Phishing campaigns do not seem to be reducing, as attackers find new ways to launch their attacks. A recent report noted that the Vidar malware is now present in Microsoft HTML help files.
The malware is stealthily conducting a new phishing campaign. The campaign is geared towards stealing sensitive information from user devices.
Vidar spyware on Microsoft help files
A report from Diana Lopera, a cybersecurity researcher with Trustwave, stated that attackers were hiding the malware in Microsoft Compiled HTML Help (CHM) files to avoid it from being detected. Usually, this malware is detected in email spam campaigns.
Vidar is one of the most popular malware among cybercriminals. The malware has been used for a wide range of attacks, with the most popular being to steal personal information and spy on user devices. The malware is easily accessed by cybercriminals on the dark web.
The Vidar malware works by harvesting the OS and user data. It also compromises online services, and it can also access sensitive information such as the credentials of a cryptocurrency exchange account and a credit card.
In most cases, the Vidar malware is deployed to user devices through spam and phishing campaigns. However, this is now changing, with cybersecurity researchers not saying that the malware is being deployed using the pay-per-install PrivateLoader dropper and the Fallout exploit kit. The C++ malware is now finding its way into other systems, increasing its distribution and making internet users more prone to the exploitation of the malware.
The report from the Trustwave researcher noted that the email campaign is used to deploy the Vidar malware is running a high level of sophistication. The email contains a generic subject line and attachment. It features a “request.doc”, which usually operates like a .iso disk image.
“In this campaign, the ISO attachment holds two files – a Microsoft Compiled HTML Help (CHM) file “pss10r.chm” and an executable “app.exe.” Once the attacker tricks the recipient into extracting the contents of ‘request.doc’ and then executes either one, the system can be compromised,” the researcher said.
The CHM Format is an online extension file on Microsoft. The file can be used to access documents and provide help to files. The compressed HTML format can also contain images, texts, tables and links. These can then be used legitimately.
However, cybercriminals are now going around how this system works.
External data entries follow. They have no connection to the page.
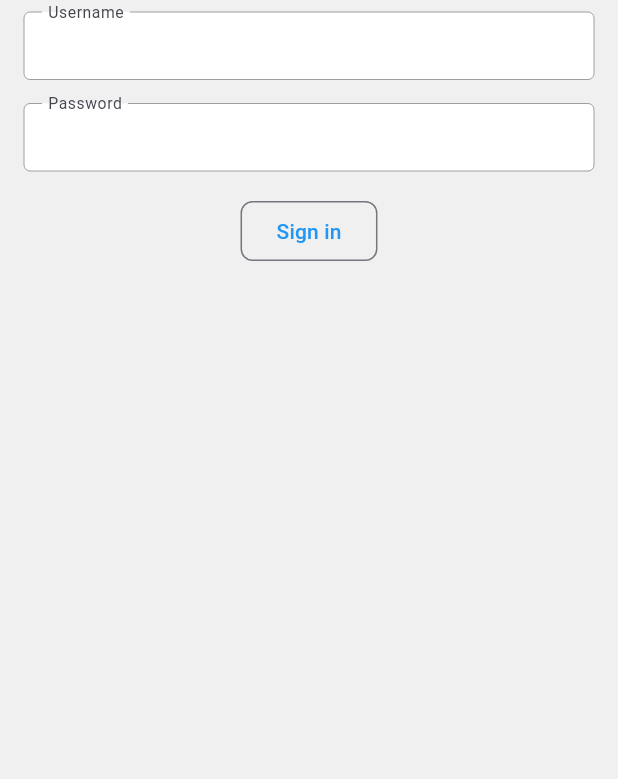
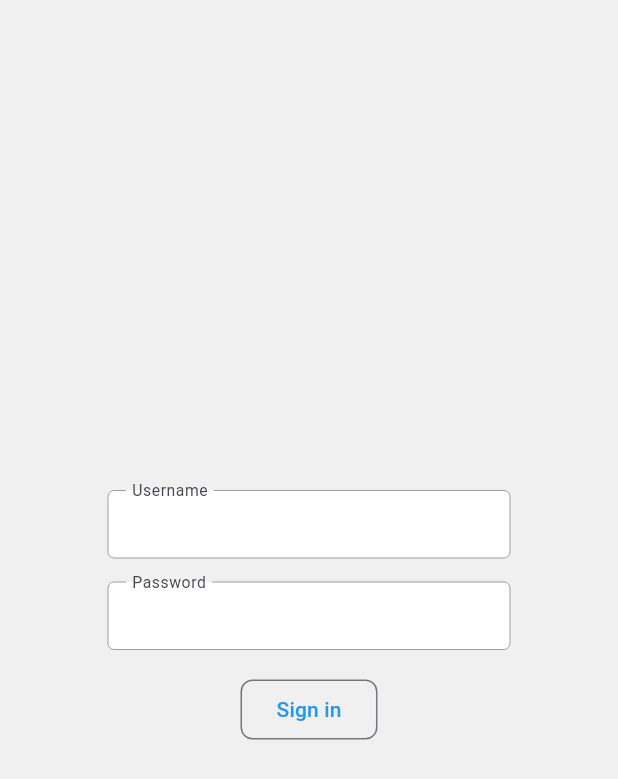
Before and after one commit to nino/timer_app, a Flutter app: the screen it shows after launch, on a phone screen of 412 x 824 dp. Shown: the top 779 px of the screen. Run offline on Flutter 3.47's test engine with Material 3 defaults, Android fonts, the phone set to English and light mode, and no system bars; our stand-ins replace flutter_riverpod, riverpod_annotation, shared_preferences; missing offline and left inert: window_manager; generated files the repository leaves out were written again; Roboto replaces fonts that are missing (San Francisco).

```diff
--- a/lib/login_form.dart
+++ b/lib/login_form.dart
@@ -40,14 +40,22 @@ class _LoginFormState extends ConsumerState<LoginForm> {
   Widget build(BuildContext context) {
     const padding = EdgeInsets.only(left: 16, right: 16, top: 8, bottom: 8);
 
-    return Form(
-        child: Column(children: <Widget>[
+    return Column(
+      crossAxisAlignment: CrossAxisAlignment.center,
+      mainAxisAlignment: MainAxisAlignment.center,
+      children: [
+        Center(
+          child: ConstrainedBox(
+            constraints: const BoxConstraints(maxWidth: 300),
+            child: Form(
+              child: Column(
+                children: <Widget>[
                   Padding(
                       padding: padding,
                       child: TextFormField(
                           controller: userNameController,
-            decoration: const InputDecoration(labelText: 'Username')),
-      ),
+                          decoration:
+                              const InputDecoration(labelText: 'Username'))),
                   Padding(
                       padding: padding,
                       child: TextFormField(
@@ -55,14 +63,20 @@ class _LoginFormState extends ConsumerState<LoginForm> {
                           obscureText: true,
                           autocorrect: false,
                           enableSuggestions: false,
-            decoration: const InputDecoration(
-              labelText: 'Password',
-            )),
-      ),
+                          decoration:
+                              const InputDecoration(labelText: 'Password'))),
                   Padding(
                       padding: padding,
-          child:
-              OutlinedButton(onPressed: signIn, child: const Text('Sign in'))),
-    ]));
+                      child: OutlinedButton(
+                        onPressed: signIn,
+                        child: const Text('Sign in'),
+                      ))
+                ],
+              ),
+            ),
+          ),
+        ),
+      ],
+    );
   }
 }
--- a/lib/toggl.dart
+++ b/lib/toggl.dart
@@ -1,3 +1,5 @@
+import 'dart:async';
+
 import 'package:http/http.dart' as http;
 import 'package:riverpod_annotation/riverpod_annotation.dart';
 import 'package:timer_app/auth.dart';
@@ -33,6 +35,9 @@ Future<List<TimeEntry>> getTimeEntries(GetTimeEntriesRef ref) async {
       Uri.parse('https://api.track.toggl.com/api/v9/me/time_entries'),
       headers: {'Authorization': 'Basic $authString'});
   List<dynamic> json = jsonDecode(resp.body);
+  Timer(const Duration(minutes: 5), () {
+    ref.invalidateSelf();
+  });
   return json.map((raw) {
     return TimeEntry.fromJson(raw);
   }).toList();
```
Also changed, not shown: lib/dashboard.dart (+34 -12 lines), lib/toggl.g.dart. Lines whose indentation alone changed are shown as unchanged.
They exploit CHM to use the format to compel Microsoft Help Viewer (hh.exe) to load CHM objects. When the attackers use this format, it will force Microsoft Help Viewer to execute the malicious objects, and this is how the attackers launch their spyware campaign.
The researchers collected Vidar samples detected on user devices. They found that the samples connected to the command-and-control (C2) server through Mastodon. The latter is a multi-platform social networking system that is open source. Specific profiles will be searched on this platform, and C2 addresses will be obtained from the bio section of these user profiles.
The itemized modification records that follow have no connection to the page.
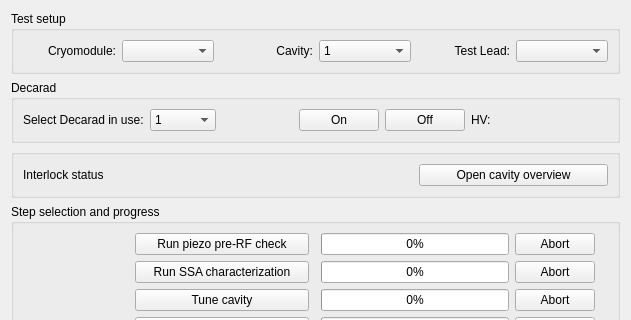
Before: the Qt Designer form cavity_commissioning/gui/commissioning.ui in slaclab/rf_commissioning, drawn with Qt 5; both pictures show x 0 to 631 and y 0 to 320 of the 631 by 674 pixel window.
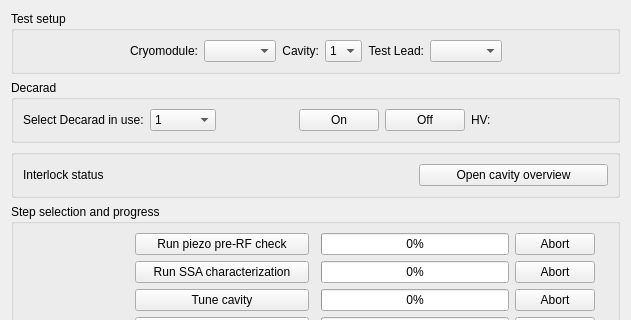
After: the same form once the commit is applied. Custom widgets are drawn as their Qt base class.

```diff
--- a/cavity_commissioning/gui/commissioning.ui
+++ b/cavity_commissioning/gui/commissioning.ui
@@ -20,7 +20,7 @@
       <string>Test setup</string>
      </property>
      <layout class="QGridLayout" name="gridLayout_3">
-      <item row="0" column="2">
+      <item row="0" column="3">
        <widget class="QLabel" name="label_5">
         <property name="text">
          <string>Cavity:</string>
@@ -30,7 +30,7 @@
         </property>
        </widget>
       </item>
-      <item row="0" column="4">
+      <item row="0" column="5">
        <widget class="QLabel" name="label_2">
         <property name="text">
          <string>Test Lead:</string>
@@ -40,13 +40,26 @@
         </property>
        </widget>
       </item>
-      <item row="0" column="5">
+      <item row="0" column="6">
        <widget class="QComboBox" name="testlead"/>
       </item>
-      <item row="0" column="1">
+      <item row="0" column="0">
+       <spacer name="horizontalSpacer">
+        <property name="orientation">
+         <enum>Qt::Horizontal</enum>
+        </property>
+        <property name="sizeHint" stdset="0">
+         <size>
+          <width>40</width>
+          <height>20</height>
+         </size>
+        </property>
+       </spacer>
+      </item>
+      <item row="0" column="2">
        <widget class="QComboBox" name="pick_cm"/>
       </item>
-      <item row="0" column="3">
+      <item row="0" column="4">
        <widget class="QComboBox" name="pick_cavity">
         <item>
          <property name="text">
@@ -90,7 +103,7 @@
         </item>
        </widget>
       </item>
-      <item row="0" column="0">
+      <item row="0" column="1">
        <widget class="QLabel" name="label_4">
         <property name="text">
          <string>Cryomodule:</string>
@@ -100,6 +113,19 @@
         </property>
        </widget>
       </item>
+      <item row="0" column="7">
+       <spacer name="horizontalSpacer_2">
+        <property name="orientation">
+         <enum>Qt::Horizontal</enum>
+        </property>
+        <property name="sizeHint" stdset="0">
+         <size>
+          <width>40</width>
+          <height>20</height>
+         </size>
+        </property>
+       </spacer>
+      </item>
      </layout>
     </widget>
    </item>
```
Once this is done, it will allow the malware to create its configuration and start working. Its work involves harvesting personal user data. Other studies have shown that the Vidar malware is also being used to download and execute additional malware payloads.
Phishing campaigns have become increasingly popular over the past year. In 2020, a large shift towards working from home structures was witnessed. A boom of online shopping and ecommerce also led to many people linking their credit cards online, presenting a new opportunity for attackers to steal sensitive information.
Phishing campaigns usually require an action on the user’s side, such as opening an email or opening a link. However, spyware is more sophisticated, as it can get access to user information despite the user not knowing.
The increased threat to online users has created a need to boost cybersecurity systems. One of the ways to do this is setting up advanced protection measures, especially for businesses entities. This can help detect malware or spyware on user devices. Best internet practices include setting up strong passwords.
Researchers detect Vidar spyware hidden in Microsoft help files
A Trustwave researcher has unveiled spyware on Microsoft help files. The spyware is harvesting user information such as credit card details. The malware avoided detection by hiding on Microsoft Compiled Help (CHM) files.